TASK INSTRUCTIONS: Go through the material below, find each line with the word "only", and copy those lines.
══ PROVIDED RECORDS
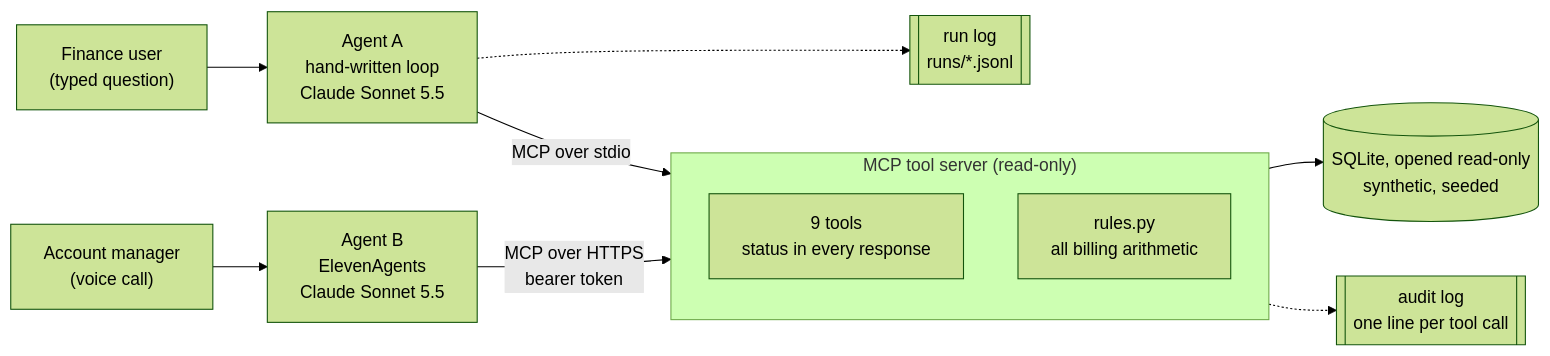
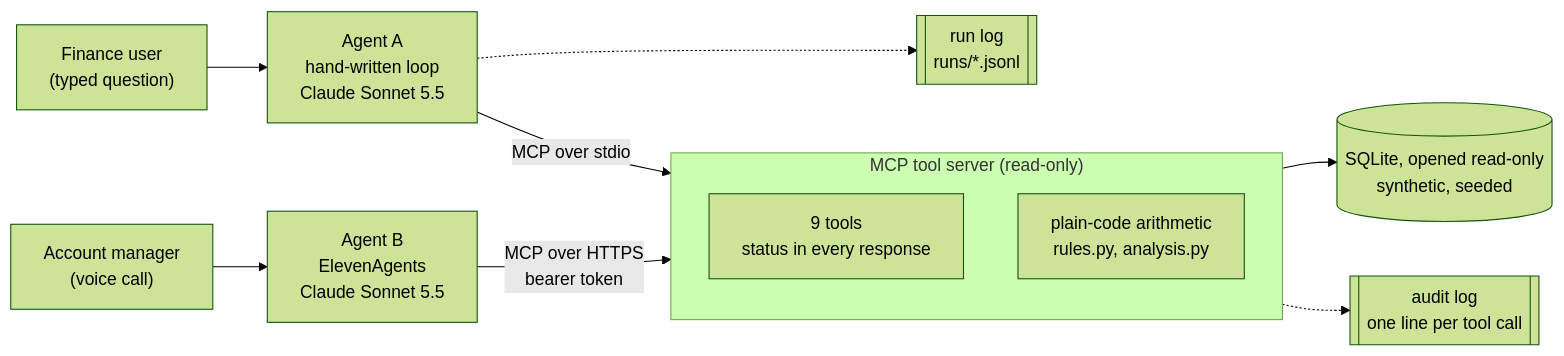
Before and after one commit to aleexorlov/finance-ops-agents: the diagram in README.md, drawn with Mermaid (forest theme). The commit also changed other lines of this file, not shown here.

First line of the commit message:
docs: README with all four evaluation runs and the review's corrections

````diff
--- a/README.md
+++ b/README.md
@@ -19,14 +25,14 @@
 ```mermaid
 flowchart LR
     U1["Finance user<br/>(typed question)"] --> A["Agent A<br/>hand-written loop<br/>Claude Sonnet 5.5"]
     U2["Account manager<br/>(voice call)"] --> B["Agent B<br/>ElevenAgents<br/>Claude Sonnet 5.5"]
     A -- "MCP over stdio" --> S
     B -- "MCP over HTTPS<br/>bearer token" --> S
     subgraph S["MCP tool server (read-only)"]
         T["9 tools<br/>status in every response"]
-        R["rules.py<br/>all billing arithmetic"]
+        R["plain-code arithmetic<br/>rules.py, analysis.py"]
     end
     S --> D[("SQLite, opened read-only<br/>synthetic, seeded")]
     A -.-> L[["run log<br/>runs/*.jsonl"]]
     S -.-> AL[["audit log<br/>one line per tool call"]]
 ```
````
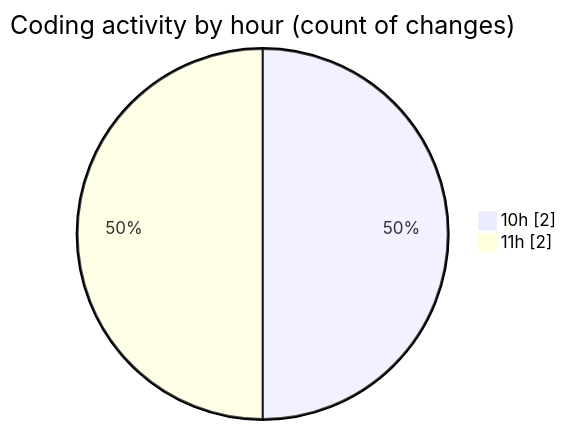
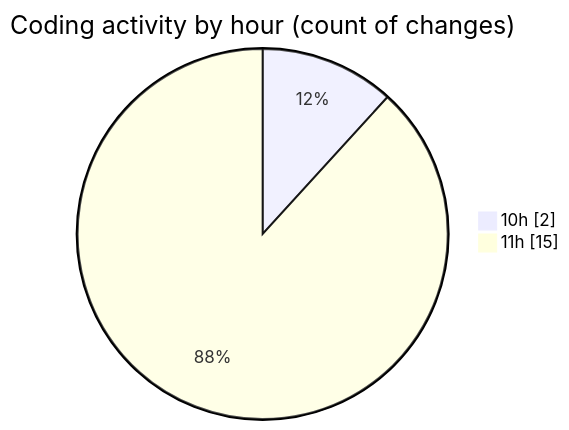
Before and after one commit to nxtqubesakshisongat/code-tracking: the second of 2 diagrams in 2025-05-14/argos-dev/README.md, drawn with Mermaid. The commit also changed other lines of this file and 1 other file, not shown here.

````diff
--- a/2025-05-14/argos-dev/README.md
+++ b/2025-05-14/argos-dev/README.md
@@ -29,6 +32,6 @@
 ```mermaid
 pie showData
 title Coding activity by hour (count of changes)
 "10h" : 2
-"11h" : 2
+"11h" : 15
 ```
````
════
SOLVED EXERCISE:
     subgraph S["MCP tool server (read-only)"]
     S --> D[("SQLite, opened read-only<br/>synthetic, seeded")]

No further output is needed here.